excess mineral base only as base for selections classified as mineral. The practice of considering at one time a substantial number of indemnity selections after the selected and base lands have been classified by Survey should make it possible to match mineral base with mineral selections in a large proportion of applications.

a For the reasons discussed herein, Arizona's objections to the classification of indemnity selections as mineral on the basis of a determination by the Geological Survey that the land is prospectively valuable for oil and gas do not appear to be substantial. Arizona may amend any of its selection applications and avoid the imposition of a mineral reservation by substituting mineral for nonmineral base to correspond to selected lands which are classified as mineral. For this reason, there appears at this time to be no reason to engage in an evaluation of the criteria employed by the Geological Survey to determine when lands are prospectively valuable for oil or gas.

As was said earlier, the foregoing discussion has been of the issues raised at the time of the Director's decisions and the filing of the appeal, and, except in the instances noted, it has been concluded that the Director properly required the State to file a mineral waiver at the time he issued his decisions. The requirement was imposed under the departmental regulation then in effect, 43 CFR, 1954 rev., 102.22. This regulation provided that where the Geological Survey reported that land embraced in a nonmineral entry or claim which had not been perfected was, in effect, prospectively valuable for oil or gas, the entryman or claimant would be allowed 30 days from notice (1) to furnish consent to a mineral reservation (mineral waiver) under the 1914 act, (2) to apply for reclassification of the land as nonmineral and for a hearing if reclassification were denied, or (3) to appeal. The regulation further provided that if he did not take one of the actions indicated, his entry or claim would be canceled.

This regulation was amended on December 12, 1961 (26 F.R. 12128), to eliminate alternative (1), the requirement for a mineral waiver. The regulation now provides that an entryman or claimant will be notified of the Geological Survey's determination and allowed a reasonable time to take steps (2) or (3) and that if he does not “his entry or claim and any patent issued pursuant thereto will be impressed with a reservation of oil and gas to the United States."
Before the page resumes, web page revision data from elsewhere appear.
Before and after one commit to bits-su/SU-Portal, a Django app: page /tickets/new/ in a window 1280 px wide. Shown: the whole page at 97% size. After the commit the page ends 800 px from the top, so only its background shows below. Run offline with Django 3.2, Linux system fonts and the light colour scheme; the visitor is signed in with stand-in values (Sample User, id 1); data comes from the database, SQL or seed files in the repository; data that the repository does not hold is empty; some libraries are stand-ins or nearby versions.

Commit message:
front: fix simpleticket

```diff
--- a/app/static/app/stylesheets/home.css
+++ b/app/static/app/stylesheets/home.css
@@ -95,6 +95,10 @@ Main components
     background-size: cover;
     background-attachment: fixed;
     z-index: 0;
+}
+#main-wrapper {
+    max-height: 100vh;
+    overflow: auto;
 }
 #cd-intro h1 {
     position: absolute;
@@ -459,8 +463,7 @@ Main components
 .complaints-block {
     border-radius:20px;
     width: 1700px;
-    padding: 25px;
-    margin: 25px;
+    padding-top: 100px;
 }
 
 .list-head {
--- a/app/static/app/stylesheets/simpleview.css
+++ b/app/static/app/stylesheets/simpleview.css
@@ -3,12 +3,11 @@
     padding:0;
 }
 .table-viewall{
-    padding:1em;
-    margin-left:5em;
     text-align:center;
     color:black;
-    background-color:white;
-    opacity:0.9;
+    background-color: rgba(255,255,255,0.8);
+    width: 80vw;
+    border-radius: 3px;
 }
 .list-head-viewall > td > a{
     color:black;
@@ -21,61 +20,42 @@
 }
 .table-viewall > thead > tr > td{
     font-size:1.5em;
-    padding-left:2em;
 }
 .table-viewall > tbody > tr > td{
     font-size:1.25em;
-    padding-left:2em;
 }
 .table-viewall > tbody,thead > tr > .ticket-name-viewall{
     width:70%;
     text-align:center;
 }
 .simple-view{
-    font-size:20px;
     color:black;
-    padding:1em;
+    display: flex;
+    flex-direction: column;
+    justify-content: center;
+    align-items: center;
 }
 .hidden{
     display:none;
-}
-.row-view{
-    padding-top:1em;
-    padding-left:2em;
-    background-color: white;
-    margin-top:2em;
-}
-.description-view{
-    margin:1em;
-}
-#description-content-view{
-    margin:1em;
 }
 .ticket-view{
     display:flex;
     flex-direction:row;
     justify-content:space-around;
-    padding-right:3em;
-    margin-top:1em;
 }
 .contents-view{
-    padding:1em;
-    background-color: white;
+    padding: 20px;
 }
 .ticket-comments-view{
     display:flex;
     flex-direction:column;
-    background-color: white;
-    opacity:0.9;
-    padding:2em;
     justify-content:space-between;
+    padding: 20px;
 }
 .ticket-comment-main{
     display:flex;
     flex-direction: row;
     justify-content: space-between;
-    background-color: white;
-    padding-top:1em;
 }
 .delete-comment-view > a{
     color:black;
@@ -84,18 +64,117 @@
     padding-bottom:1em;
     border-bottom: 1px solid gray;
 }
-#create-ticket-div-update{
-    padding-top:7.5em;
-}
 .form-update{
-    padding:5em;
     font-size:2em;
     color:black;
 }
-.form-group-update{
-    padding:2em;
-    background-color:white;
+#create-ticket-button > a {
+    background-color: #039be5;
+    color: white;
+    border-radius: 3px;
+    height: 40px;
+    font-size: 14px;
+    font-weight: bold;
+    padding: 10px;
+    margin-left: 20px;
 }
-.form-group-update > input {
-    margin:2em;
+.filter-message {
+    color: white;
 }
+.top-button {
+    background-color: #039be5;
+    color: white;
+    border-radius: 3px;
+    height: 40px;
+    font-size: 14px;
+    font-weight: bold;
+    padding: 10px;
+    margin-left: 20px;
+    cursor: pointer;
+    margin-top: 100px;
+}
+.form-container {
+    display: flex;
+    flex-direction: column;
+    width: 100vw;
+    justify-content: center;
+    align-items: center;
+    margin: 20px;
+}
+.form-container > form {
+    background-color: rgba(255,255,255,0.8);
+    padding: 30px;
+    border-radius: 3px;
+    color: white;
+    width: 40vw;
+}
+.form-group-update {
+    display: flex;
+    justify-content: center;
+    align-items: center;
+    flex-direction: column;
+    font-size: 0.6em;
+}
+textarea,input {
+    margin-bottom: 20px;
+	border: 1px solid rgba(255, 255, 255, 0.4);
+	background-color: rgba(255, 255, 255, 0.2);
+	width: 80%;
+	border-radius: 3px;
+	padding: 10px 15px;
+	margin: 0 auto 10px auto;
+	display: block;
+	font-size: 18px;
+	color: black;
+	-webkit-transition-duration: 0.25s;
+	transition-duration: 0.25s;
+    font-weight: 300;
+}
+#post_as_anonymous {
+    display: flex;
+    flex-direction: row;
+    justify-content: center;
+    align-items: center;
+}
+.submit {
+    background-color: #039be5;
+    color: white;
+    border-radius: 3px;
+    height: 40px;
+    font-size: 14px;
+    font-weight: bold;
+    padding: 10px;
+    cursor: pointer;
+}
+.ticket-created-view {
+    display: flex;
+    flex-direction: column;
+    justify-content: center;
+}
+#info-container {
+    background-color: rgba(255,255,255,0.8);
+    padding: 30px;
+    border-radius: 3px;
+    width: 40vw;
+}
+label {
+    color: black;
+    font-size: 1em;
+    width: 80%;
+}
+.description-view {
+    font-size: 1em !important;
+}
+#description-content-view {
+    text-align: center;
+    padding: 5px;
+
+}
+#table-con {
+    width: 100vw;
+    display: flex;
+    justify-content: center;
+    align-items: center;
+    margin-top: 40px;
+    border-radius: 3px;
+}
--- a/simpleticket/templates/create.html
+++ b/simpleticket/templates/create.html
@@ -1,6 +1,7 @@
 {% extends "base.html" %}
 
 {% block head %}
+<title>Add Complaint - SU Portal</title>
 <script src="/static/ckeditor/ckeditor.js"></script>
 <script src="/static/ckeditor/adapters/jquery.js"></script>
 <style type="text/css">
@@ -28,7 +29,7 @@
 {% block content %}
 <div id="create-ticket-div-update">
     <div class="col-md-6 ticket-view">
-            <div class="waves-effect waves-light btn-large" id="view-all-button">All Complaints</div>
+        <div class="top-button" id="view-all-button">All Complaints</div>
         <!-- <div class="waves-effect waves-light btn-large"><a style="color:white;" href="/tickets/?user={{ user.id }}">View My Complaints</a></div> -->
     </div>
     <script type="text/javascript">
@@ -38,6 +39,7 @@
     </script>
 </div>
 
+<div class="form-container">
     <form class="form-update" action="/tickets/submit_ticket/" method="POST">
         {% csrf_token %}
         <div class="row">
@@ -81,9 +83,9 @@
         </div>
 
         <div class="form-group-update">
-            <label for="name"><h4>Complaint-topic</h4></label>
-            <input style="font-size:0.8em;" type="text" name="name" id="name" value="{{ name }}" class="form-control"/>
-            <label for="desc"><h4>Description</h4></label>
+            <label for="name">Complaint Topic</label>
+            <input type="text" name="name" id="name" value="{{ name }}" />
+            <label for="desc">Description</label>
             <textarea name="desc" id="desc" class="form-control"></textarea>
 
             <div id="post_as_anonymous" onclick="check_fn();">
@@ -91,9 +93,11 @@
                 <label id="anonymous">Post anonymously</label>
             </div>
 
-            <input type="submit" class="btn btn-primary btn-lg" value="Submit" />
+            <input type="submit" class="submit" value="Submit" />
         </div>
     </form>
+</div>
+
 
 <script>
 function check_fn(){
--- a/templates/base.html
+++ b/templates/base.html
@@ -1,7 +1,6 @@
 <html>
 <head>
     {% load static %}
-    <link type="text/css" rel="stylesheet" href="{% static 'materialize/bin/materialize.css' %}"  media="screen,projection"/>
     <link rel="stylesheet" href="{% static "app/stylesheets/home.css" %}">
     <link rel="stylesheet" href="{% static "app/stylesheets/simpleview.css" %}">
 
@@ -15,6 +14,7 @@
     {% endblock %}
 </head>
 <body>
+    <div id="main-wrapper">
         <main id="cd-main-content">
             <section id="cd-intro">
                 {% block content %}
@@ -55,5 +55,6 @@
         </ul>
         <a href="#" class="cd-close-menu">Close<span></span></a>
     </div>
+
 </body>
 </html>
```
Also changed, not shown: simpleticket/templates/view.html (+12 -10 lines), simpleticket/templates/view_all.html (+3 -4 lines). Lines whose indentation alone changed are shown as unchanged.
The amended regulation is deemed applicable to the State's selections in this case and the case will be processed as though the State had appealed from a notification under the amended regulation and the propriety of the notification had been affirmed. The State will

« 이전계속 »